In all honesty, if you’ve ever seen a single romantic comedy in your life, you can tell where this film is going from a mile off. It’s not much of a spoiler to comment on how this one ends because if you’ve never seen this film but have read this far, you know where it’s going. Of course these two are going to end up together. We want the clumsy, romantically-challenged Charles to find love at last, and we just as much want to see the shifty but ultimately sweet Jean be redeemed in the end. So, naturally, that’s what Preston Sturges gives us. It’s not the destination that matters here because we all know where we’re going. What matters is the trip and how we get there.

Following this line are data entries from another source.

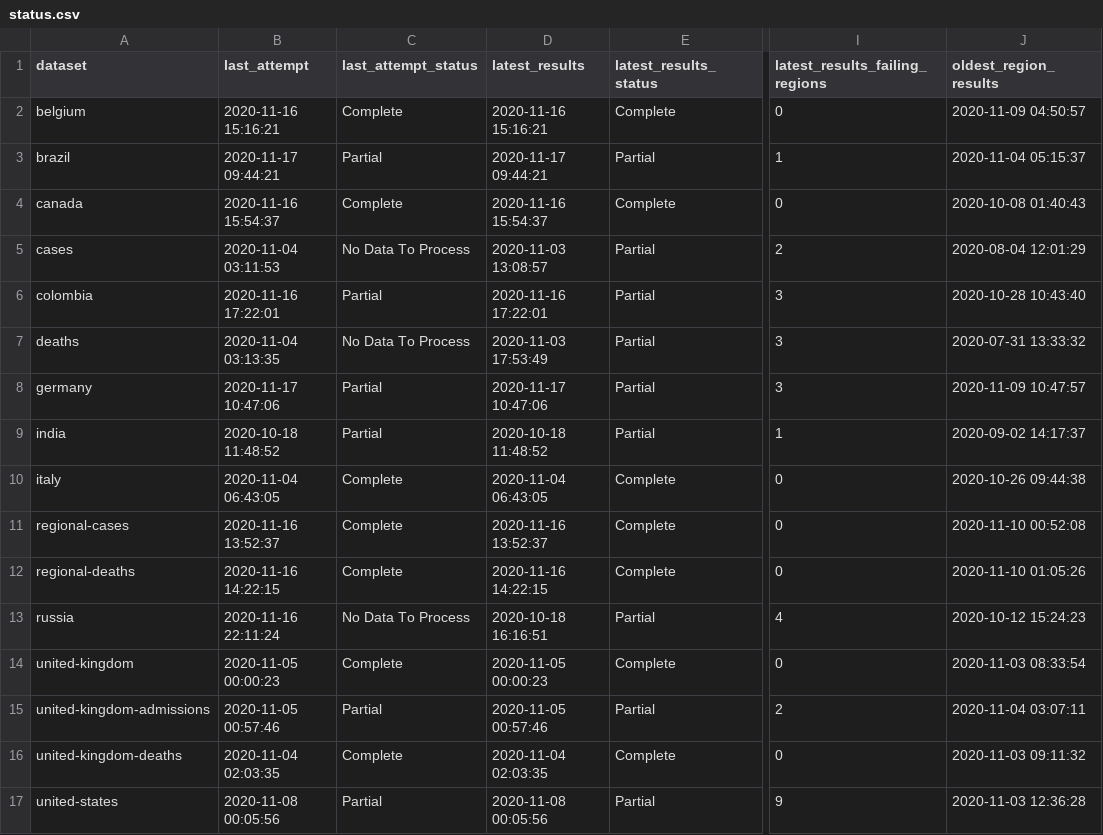
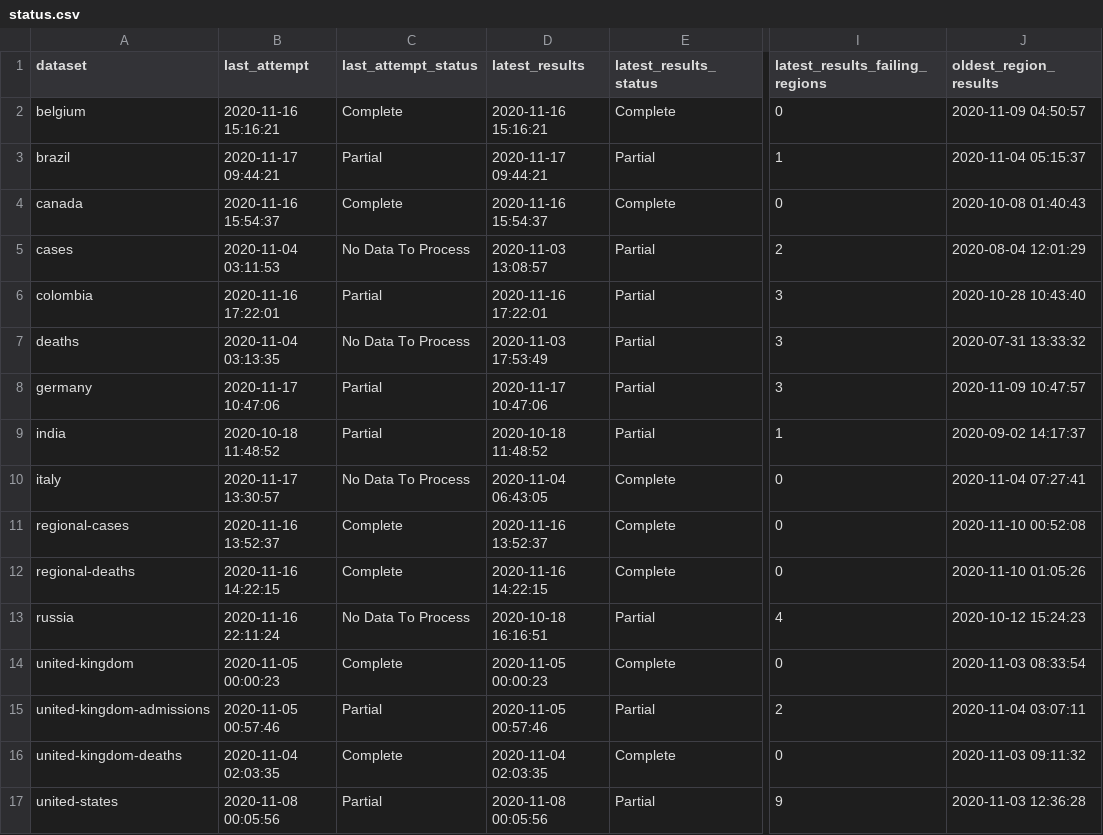
Before and after one commit to edugonzaloalmorox/covid-rt-estimates, a CSV file: status.csv, drawn as a sheet; only a part is shown, gaps mark what is left out; the diff names each change by its address in the sheet, - before the commit and + after, or states it on an @@ line.

Commit message:
automated update of italy

```diff
--- a/status.csv
+++ b/status.csv
-B10 (last_attempt): 2020-11-04 06:43:05
+B10 (last_attempt): 2020-11-17 13:30:57
-C10 (last_attempt_status): Complete
+C10 (last_attempt_status): No Data To Process
-J10 (oldest_region_results): 2020-10-26 09:44:38
+J10 (oldest_region_results): 2020-11-04 07:27:41
```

And it should be no shock that for me, one of the joys of getting there is the performance by Barbara Stanwyck. The reason it’s such a great role, though, and such a great performance is that in virtually every scene, it’s evident to us that she is saying one thing, doing another, and thinking a third—and all of this comes through in her body language and her eyes. Early in the film, she is introduced to Pike’s new rare Amazonian snake, and she panics. In the scene that follows, it’s obvious to us that she is hanging on Charles for “protection,” but actually seducing him, and really thinking about how to take him for his money. It’s perfect, because he’s so oblivious to it and we as the audience are so easily able to see it.
Another real pleasure in this film is Henry Fonda. Fonda has long been considered one of the greats of American cinema, and this film is one of the reasons why. Fonda is always remarkable in no small part because he’s so damn believable in every role. He’s sympathetic in this film as the guy who gets his heart broken. I like this character, and I like him.
Where this film succeeds more than the typical romantic comedy—particularly the modern ones in which most of the characters are pretty hateful—is that this film goes for some real depth with the characters. Jean is a cheat and a bit of a louse, but truly loves the guy, and acts the way she does because she doesn’t have another way to act. Pike’s reaction to this situation is so believable not because he acts simply like a man who has been hurt, but because he acts precisely like an inexperienced man who has been hurt. His reactions have the tenor of a man who expected everyone else to live up to his ideals and is truly disappointed for one of the first times in his life.
So, while The Lady Eve is unbelievable in many respects and classic Hollywood era extreme, it’s also brilliantly conceived and entertaining from start to finish. And, of course, it’s got miles and miles of Barbara Stanwyck, and that’s never a bad thing. And it’s worth mentioning, Eugene Pallette, who plays Pike Senior is a constant pleasure in films like this one. You may not recognize the name, but if you’ve seen films from the 1940s, you’ve seen a great deal of his work.
Why to watch The Lady Eve: Because Barbara Stanwyck and Henry Fonda are national treasures.
Why not to watch: Like all screwball romances, it’s pretty much fluff.